NetBackup Flex Scale uses the same agents and base software, and supports the same workloads as the NetBackup data protection software Veritas has been selling for decades. However, instead of being locked into the storage capacity defined by the hardware NetBackup lives on, Flex Scale uses a scale-out, pay-as-you-go storage model that lets customers add storage nodes as needed. NetBackup Flex Scale appliances start at four nodes of 112 TB useable storage each, with a maximum limit of 16 nodes (i.e., 1.8 PB useable storage).
Traditionally, purpose-built backup appliances are sold with set capacities, and customers must buy the right size. This typically means having to predict their capacity needs in the next three years. Flex Scale enables administrators to buy less storage up front because they can scale as needed.
Veritas also still sells NetBackup through traditional, scale-up appliances with the software installed and as Kubernetes-based appliances (called NetBackup Flex, which is different from the new Flex Scale).
Doug Matthews, vice president of product management at Veritas, said NetBackup 9 was designed for the hyper-converged, multicloud world. He said many businesses use the cloud because it is simple to scale and consumption-based, so it made sense that NetBackup have the same capabilities. Nevertheless, there are still customers that prefer the traditional, scale-up purpose-built backup appliance route; Matthews said it was important that Veritas offer every deployment option to cover every customer need.

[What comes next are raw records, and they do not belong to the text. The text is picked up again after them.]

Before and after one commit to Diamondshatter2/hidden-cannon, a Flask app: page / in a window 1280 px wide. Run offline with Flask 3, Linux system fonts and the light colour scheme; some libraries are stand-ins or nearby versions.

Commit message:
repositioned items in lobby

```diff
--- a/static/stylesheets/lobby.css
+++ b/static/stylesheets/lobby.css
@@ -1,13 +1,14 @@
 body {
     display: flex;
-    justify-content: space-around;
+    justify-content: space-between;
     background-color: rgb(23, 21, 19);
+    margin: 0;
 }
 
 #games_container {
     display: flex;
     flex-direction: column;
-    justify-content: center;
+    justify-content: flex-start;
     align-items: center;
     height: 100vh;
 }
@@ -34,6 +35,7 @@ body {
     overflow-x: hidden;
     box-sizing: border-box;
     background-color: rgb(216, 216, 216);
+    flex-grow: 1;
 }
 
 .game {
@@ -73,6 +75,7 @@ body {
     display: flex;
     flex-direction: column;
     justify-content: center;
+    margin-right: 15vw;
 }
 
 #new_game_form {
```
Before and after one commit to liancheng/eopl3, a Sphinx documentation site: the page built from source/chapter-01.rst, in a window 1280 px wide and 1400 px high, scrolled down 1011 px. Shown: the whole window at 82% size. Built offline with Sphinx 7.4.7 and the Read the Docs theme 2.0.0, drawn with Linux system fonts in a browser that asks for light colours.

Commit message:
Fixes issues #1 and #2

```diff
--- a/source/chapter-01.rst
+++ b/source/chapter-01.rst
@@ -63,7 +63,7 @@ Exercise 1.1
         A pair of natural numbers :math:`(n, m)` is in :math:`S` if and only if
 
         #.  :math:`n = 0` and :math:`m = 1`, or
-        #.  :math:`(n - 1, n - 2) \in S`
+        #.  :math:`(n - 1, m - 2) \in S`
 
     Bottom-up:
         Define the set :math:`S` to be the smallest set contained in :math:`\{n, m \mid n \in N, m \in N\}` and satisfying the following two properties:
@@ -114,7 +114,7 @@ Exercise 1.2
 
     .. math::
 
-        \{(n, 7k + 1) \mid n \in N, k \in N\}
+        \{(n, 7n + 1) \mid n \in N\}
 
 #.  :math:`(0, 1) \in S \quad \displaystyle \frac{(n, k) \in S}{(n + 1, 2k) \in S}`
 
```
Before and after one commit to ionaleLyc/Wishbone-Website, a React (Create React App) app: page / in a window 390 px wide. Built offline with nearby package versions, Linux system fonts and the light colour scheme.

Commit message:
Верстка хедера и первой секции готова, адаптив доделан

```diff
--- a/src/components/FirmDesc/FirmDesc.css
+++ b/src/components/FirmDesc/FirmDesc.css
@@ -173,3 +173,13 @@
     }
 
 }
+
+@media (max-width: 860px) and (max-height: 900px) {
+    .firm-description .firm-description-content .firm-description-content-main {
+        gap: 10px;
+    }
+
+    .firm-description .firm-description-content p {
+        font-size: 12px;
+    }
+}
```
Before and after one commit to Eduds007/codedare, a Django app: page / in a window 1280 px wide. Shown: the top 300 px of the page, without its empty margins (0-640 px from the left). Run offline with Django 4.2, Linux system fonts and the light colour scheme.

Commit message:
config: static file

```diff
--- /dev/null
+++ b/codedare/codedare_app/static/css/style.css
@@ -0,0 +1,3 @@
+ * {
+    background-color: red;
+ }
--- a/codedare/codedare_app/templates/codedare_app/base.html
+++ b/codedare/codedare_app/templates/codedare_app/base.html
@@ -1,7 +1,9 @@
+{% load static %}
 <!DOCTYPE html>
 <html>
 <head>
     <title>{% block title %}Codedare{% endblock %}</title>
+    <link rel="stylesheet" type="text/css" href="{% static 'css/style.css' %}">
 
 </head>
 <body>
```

Christophe Bertrand, senior analyst at Enterprise Strategy Group (ESG), a division of TechTarget, described NetBackup 9 as a "heavy lift." From a development standpoint, it's no small task to turn backup software designed for set storage environments and sizes into something open and scalable. The conversion from scale-up to scale-out meant Veritas "basically containerized and re-platformed" all of NetBackup. Bertrand said this is a major, logical step along NetBackup's development.
"They've made their way from traditional scale-up appliances to decoupling the software from the hardware, to virtualizing, to containerizing and to now being software-defined. It's hyper-converged on steroids, since you can add nodes as you go," Bertrand said.
NetBackup 8 was released in December 2016, making NetBackup 9 the first major release for the platform in four years. However, NetBackup's incremental updates between releases have improved the platform. NetBackup 8.2 added Red Hat Virtualization support in June 2019, and 8.3 folded Veritas Resiliency Platform and CloudPoint into the platform in July 2020.
Aside from the scale-out architecture, NetBackup 9 also added automation features. Users can now set policies to automate tasks such as deployment, provisioning, load balancing and recovery. The software can now automatically discover all workloads in an environment, which an admin can then choose to protect with one click. NetBackup's APIs have expanded in this update to the point where, according to Matthews, the software can be fully controlled via API.
NetBackup 9 added integration with the OpenStack cloud computing platform, including support for the Horizon user interface. Matthews said some Veritas customers asked for this support, and, while there aren't a large number of them, they each have hundreds of petabytes of storage in OpenStack that need data protection.
ESG senior lab analyst Vinny Choinski said Veritas' claim of supporting 800 workloads isn't trivial, as one of NetBackup's differentiators is broad platform coverage. NetBackup has been around for decades, and addresses one of the biggest challenges of customers with a wide range of workloads by reducing the need for point data protection products for each one.
"If you can keep everything in a single management place, you're doing good," Choinski said.
Johnny Yu covers enterprise data protection news for TechTarget's Storage sites SearchDataBackup and SearchDisasterRecovery. Before joining TechTarget in June 2018, he wrote for USA Today's consumer product review site, Reviewed.com.